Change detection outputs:

··········

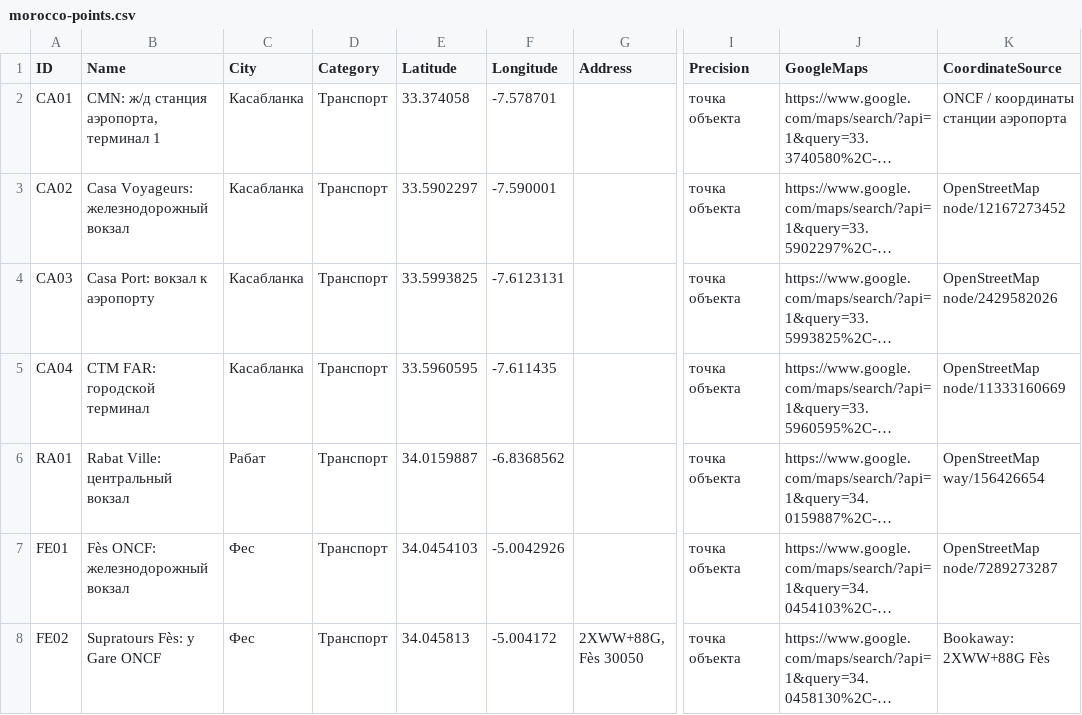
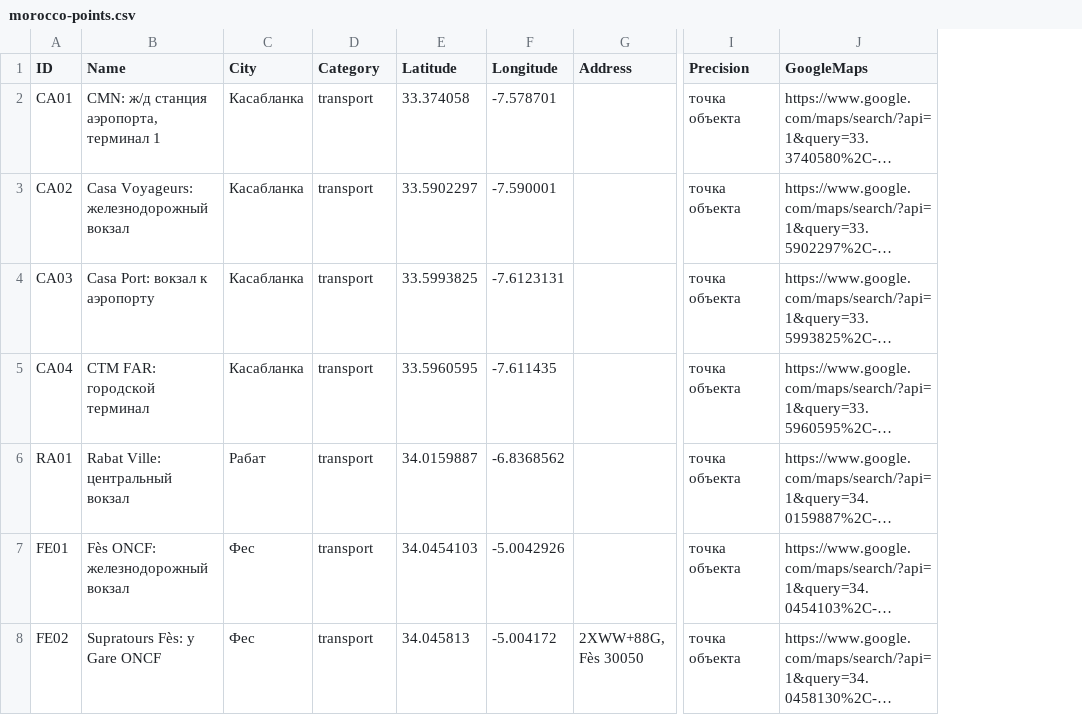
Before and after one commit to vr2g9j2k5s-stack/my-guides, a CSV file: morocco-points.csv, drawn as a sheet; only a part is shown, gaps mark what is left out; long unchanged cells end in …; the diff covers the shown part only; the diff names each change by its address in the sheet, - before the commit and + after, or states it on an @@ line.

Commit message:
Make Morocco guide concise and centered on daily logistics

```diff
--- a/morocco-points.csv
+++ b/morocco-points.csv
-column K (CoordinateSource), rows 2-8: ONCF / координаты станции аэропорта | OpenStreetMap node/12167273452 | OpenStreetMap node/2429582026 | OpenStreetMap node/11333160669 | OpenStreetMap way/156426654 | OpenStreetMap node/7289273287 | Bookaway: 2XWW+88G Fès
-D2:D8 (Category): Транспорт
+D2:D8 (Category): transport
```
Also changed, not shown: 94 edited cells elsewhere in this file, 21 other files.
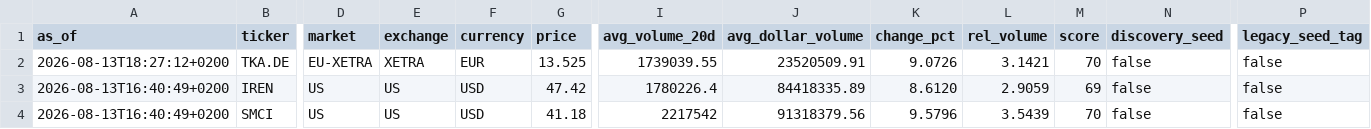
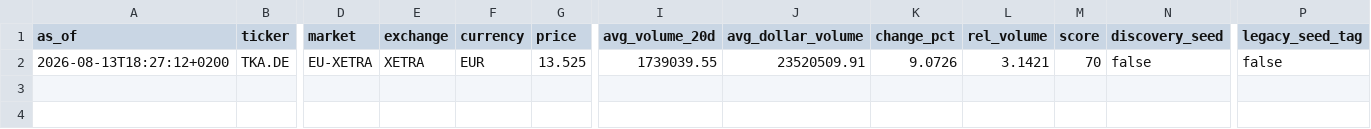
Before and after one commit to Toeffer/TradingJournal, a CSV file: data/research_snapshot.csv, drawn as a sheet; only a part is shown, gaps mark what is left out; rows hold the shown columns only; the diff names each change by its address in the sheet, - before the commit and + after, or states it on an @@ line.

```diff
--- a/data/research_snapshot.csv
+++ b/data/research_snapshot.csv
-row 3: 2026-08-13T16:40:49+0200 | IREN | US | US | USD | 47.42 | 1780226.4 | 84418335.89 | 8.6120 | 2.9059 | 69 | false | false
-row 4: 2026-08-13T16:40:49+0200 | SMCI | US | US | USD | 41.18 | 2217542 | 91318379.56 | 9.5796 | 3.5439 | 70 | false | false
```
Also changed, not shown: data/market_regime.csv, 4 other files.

··········

Pictures aside, every entry above must be repeated exactly.

Before and after one commit to vr2g9j2k5s-stack/my-guides, a CSV file: morocco-points.csv, drawn as a sheet; only a part is shown, gaps mark what is left out; long unchanged cells end in …; the diff covers the shown part only; the diff names each change by its address in the sheet, - before the commit and + after, or states it on an @@ line.

Commit message:
Make Morocco guide concise and centered on daily logistics

```diff
--- a/morocco-points.csv
+++ b/morocco-points.csv
-column K (CoordinateSource), rows 2-8: ONCF / координаты станции аэропорта | OpenStreetMap node/12167273452 | OpenStreetMap node/2429582026 | OpenStreetMap node/11333160669 | OpenStreetMap way/156426654 | OpenStreetMap node/7289273287 | Bookaway: 2XWW+88G Fès
-D2:D8 (Category): Транспорт
+D2:D8 (Category): transport
```
Also changed, not shown: 94 edited cells elsewhere in this file, 21 other files.
Before and after one commit to Toeffer/TradingJournal, a CSV file: data/research_snapshot.csv, drawn as a sheet; only a part is shown, gaps mark what is left out; rows hold the shown columns only; the diff names each change by its address in the sheet, - before the commit and + after, or states it on an @@ line.

```diff
--- a/data/research_snapshot.csv
+++ b/data/research_snapshot.csv
-row 3: 2026-08-13T16:40:49+0200 | IREN | US | US | USD | 47.42 | 1780226.4 | 84418335.89 | 8.6120 | 2.9059 | 69 | false | false
-row 4: 2026-08-13T16:40:49+0200 | SMCI | US | US | USD | 41.18 | 2217542 | 91318379.56 | 9.5796 | 3.5439 | 70 | false | false
```
Also changed, not shown: data/market_regime.csv, 4 other files.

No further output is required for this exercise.